**Provided information**
··········

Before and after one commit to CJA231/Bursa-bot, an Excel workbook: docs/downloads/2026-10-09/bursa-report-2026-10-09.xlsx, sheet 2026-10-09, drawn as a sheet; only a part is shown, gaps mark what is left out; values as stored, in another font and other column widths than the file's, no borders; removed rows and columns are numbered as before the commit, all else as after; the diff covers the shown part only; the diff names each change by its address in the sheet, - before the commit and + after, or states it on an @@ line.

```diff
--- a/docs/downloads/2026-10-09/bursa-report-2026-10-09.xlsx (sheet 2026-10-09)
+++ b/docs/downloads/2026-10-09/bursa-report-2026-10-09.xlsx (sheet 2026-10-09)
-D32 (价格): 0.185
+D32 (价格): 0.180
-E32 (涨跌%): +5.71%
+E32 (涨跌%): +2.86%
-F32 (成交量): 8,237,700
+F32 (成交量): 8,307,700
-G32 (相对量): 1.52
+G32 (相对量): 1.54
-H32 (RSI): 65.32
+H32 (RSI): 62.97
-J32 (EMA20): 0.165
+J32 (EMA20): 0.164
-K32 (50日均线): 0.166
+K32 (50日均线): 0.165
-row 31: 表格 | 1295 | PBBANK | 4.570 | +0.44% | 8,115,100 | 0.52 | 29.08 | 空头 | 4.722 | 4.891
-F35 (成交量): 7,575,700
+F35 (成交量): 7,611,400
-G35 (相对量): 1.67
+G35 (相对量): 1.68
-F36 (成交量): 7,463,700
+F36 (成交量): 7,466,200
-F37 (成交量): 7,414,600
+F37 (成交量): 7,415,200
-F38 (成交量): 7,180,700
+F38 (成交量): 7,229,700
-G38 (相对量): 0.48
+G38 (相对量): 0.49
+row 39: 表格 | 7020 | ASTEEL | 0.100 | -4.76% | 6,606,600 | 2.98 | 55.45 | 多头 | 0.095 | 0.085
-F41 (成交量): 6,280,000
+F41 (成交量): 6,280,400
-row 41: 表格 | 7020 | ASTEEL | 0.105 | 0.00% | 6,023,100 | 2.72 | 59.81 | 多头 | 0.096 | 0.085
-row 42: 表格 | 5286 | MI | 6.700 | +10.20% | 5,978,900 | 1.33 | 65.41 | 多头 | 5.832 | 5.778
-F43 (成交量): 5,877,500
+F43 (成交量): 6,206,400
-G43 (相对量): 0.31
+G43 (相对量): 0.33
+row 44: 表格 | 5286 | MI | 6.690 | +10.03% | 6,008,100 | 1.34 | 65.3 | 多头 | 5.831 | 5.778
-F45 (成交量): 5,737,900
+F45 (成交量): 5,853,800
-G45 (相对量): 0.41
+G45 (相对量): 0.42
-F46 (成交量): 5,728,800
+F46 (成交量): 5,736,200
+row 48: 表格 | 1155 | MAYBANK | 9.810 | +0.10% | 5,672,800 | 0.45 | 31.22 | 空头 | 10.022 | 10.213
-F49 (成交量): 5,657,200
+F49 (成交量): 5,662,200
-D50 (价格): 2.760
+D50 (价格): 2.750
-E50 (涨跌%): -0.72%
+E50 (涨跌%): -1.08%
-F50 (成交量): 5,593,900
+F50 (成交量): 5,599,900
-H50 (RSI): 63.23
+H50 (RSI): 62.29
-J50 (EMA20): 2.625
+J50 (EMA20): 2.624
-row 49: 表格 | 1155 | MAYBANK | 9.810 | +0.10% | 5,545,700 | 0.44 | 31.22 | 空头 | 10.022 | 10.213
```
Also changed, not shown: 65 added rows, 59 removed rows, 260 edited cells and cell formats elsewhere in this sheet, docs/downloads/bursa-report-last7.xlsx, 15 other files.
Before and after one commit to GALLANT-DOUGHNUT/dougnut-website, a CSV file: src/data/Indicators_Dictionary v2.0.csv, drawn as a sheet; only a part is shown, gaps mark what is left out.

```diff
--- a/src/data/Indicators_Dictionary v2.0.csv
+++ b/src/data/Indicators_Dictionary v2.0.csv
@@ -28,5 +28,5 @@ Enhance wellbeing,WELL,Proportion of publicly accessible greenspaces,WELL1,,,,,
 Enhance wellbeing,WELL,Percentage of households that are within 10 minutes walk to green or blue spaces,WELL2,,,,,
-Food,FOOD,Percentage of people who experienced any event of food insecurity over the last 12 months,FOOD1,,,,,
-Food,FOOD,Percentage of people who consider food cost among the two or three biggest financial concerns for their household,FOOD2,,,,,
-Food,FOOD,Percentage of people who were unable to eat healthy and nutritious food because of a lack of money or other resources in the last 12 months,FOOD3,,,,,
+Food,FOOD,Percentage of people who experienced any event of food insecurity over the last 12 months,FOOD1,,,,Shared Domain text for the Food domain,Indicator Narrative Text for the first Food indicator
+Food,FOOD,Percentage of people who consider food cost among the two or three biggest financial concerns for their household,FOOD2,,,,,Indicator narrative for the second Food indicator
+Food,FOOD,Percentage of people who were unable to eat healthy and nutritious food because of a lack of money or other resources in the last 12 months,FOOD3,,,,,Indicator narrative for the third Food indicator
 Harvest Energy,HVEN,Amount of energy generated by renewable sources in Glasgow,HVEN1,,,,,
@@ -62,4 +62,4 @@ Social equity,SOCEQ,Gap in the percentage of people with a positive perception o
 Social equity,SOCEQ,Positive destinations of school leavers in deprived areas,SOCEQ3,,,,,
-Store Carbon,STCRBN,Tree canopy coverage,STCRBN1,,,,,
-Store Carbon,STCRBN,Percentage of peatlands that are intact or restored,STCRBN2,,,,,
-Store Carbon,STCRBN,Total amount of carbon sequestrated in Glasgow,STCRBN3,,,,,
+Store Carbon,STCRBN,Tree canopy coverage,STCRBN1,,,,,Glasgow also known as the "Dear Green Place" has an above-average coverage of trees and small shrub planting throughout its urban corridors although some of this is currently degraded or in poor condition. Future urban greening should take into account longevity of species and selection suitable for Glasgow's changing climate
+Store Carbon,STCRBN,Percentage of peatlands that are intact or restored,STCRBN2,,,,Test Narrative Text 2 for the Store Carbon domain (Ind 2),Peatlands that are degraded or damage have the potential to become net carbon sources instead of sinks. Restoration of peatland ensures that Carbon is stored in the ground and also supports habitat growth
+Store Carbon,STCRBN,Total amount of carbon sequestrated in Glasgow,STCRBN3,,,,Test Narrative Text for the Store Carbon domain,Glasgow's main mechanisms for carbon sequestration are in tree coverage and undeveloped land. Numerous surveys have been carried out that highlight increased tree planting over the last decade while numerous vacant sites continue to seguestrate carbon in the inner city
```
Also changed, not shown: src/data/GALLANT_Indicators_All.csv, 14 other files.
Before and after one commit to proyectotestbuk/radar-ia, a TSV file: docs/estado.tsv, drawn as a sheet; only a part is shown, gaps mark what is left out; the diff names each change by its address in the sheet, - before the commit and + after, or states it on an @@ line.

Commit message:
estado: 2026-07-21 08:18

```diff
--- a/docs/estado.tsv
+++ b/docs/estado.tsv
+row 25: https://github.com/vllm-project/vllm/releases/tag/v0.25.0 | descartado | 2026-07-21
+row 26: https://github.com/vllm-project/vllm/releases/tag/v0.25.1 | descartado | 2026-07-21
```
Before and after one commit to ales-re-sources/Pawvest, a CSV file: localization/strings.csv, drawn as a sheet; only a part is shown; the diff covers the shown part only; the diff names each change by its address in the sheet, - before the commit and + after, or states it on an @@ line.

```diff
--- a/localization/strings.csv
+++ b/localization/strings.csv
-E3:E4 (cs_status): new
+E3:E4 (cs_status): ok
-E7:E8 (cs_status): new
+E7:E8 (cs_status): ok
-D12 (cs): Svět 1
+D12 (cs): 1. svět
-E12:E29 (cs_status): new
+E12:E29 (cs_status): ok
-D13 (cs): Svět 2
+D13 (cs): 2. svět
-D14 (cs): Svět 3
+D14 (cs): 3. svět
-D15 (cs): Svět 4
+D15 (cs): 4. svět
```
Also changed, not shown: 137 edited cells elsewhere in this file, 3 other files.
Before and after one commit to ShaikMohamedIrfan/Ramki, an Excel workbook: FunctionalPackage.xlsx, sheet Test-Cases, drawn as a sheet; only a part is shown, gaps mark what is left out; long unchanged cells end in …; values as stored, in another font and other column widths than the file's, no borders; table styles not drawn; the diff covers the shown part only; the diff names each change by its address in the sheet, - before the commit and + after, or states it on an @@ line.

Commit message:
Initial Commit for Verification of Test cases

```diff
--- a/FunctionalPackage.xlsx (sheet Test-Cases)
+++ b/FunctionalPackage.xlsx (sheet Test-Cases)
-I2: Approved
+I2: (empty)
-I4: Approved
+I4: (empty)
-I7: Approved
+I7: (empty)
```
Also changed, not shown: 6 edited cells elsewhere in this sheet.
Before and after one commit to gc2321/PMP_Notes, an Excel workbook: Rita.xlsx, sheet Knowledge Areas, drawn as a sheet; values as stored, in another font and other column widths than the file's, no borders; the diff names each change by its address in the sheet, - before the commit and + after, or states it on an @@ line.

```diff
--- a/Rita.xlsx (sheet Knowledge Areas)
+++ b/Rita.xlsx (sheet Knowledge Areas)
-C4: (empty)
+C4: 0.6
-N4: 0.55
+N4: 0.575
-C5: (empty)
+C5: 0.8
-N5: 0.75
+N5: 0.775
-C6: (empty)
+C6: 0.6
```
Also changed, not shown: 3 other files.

··········

**What the task asks**
From the entries above, copy each line that holds "this".

**Response below**
Also changed, not shown: 65 added rows, 59 removed rows, 260 edited cells and cell formats elsewhere in this sheet, docs/downloads/bursa-report-last7.xlsx, 15 other files.
+Store Carbon,STCRBN,Tree canopy coverage,STCRBN1,,,,,Glasgow also known as the "Dear Green Place" has an above-average coverage of trees and small shrub planting throughout its urban corridors although some of this is currently degraded or in poor condition. Future urban greening should take into account longevity of species and selection suitable for Glasgow's changing climate
Also changed, not shown: 137 edited cells elsewhere in this file, 3 other files.
Also changed, not shown: 6 edited cells elsewhere in this sheet.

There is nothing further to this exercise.